All records must be restated word for word.
(Dataset Opens)
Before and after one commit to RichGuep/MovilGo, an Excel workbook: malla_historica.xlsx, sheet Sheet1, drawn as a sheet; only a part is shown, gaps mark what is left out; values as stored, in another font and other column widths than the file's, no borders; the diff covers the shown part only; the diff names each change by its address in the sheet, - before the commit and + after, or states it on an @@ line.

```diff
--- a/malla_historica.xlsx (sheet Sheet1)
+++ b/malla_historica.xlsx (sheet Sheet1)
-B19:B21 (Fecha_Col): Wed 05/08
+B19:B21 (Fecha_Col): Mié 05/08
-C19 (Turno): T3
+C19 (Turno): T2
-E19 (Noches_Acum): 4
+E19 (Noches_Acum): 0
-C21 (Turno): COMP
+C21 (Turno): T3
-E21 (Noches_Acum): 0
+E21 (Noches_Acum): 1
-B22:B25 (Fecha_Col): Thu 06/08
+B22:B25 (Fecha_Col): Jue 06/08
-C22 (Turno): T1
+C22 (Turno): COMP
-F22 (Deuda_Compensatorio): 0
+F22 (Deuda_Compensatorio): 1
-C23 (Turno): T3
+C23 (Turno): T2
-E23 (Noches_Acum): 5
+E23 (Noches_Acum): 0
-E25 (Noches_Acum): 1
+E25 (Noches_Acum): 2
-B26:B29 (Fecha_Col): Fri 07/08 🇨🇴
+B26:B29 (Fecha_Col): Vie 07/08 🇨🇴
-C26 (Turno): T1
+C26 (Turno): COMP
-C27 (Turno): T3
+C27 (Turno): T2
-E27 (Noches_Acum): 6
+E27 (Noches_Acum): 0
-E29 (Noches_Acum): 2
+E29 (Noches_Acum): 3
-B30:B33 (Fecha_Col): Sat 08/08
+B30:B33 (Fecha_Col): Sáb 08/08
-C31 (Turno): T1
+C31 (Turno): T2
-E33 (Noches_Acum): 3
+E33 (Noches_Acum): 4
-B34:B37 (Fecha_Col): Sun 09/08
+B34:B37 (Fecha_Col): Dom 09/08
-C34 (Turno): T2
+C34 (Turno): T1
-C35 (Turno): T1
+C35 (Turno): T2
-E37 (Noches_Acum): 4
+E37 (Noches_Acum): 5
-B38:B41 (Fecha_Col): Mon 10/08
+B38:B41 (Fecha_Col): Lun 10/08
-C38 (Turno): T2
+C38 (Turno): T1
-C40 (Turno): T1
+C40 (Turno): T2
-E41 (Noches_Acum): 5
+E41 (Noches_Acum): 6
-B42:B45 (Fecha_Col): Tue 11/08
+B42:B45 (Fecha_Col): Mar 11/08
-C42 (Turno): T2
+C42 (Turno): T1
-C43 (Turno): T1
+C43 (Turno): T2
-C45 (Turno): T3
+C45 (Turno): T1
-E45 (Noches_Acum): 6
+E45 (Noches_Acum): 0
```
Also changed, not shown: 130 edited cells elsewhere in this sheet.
(Dataset Closes)
=== Your solution ===
Before and after one commit to RichGuep/MovilGo, an Excel workbook: malla_historica.xlsx, sheet Sheet1, drawn as a sheet; only a part is shown, gaps mark what is left out; values as stored, in another font and other column widths than the file's, no borders; the diff covers the shown part only; the diff names each change by its address in the sheet, - before the commit and + after, or states it on an @@ line.

```diff
--- a/malla_historica.xlsx (sheet Sheet1)
+++ b/malla_historica.xlsx (sheet Sheet1)
-B19:B21 (Fecha_Col): Wed 05/08
+B19:B21 (Fecha_Col): Mié 05/08
-C19 (Turno): T3
+C19 (Turno): T2
-E19 (Noches_Acum): 4
+E19 (Noches_Acum): 0
-C21 (Turno): COMP
+C21 (Turno): T3
-E21 (Noches_Acum): 0
+E21 (Noches_Acum): 1
-B22:B25 (Fecha_Col): Thu 06/08
+B22:B25 (Fecha_Col): Jue 06/08
-C22 (Turno): T1
+C22 (Turno): COMP
-F22 (Deuda_Compensatorio): 0
+F22 (Deuda_Compensatorio): 1
-C23 (Turno): T3
+C23 (Turno): T2
-E23 (Noches_Acum): 5
+E23 (Noches_Acum): 0
-E25 (Noches_Acum): 1
+E25 (Noches_Acum): 2
-B26:B29 (Fecha_Col): Fri 07/08 🇨🇴
+B26:B29 (Fecha_Col): Vie 07/08 🇨🇴
-C26 (Turno): T1
+C26 (Turno): COMP
-C27 (Turno): T3
+C27 (Turno): T2
-E27 (Noches_Acum): 6
+E27 (Noches_Acum): 0
-E29 (Noches_Acum): 2
+E29 (Noches_Acum): 3
-B30:B33 (Fecha_Col): Sat 08/08
+B30:B33 (Fecha_Col): Sáb 08/08
-C31 (Turno): T1
+C31 (Turno): T2
-E33 (Noches_Acum): 3
+E33 (Noches_Acum): 4
-B34:B37 (Fecha_Col): Sun 09/08
+B34:B37 (Fecha_Col): Dom 09/08
-C34 (Turno): T2
+C34 (Turno): T1
-C35 (Turno): T1
+C35 (Turno): T2
-E37 (Noches_Acum): 4
+E37 (Noches_Acum): 5
-B38:B41 (Fecha_Col): Mon 10/08
+B38:B41 (Fecha_Col): Lun 10/08
-C38 (Turno): T2
+C38 (Turno): T1
-C40 (Turno): T1
+C40 (Turno): T2
-E41 (Noches_Acum): 5
+E41 (Noches_Acum): 6
-B42:B45 (Fecha_Col): Tue 11/08
+B42:B45 (Fecha_Col): Mar 11/08
-C42 (Turno): T2
+C42 (Turno): T1
-C43 (Turno): T1
+C43 (Turno): T2
-C45 (Turno): T3
+C45 (Turno): T1
-E45 (Noches_Acum): 6
+E45 (Noches_Acum): 0
```
Also changed, not shown: 130 edited cells elsewhere in this sheet.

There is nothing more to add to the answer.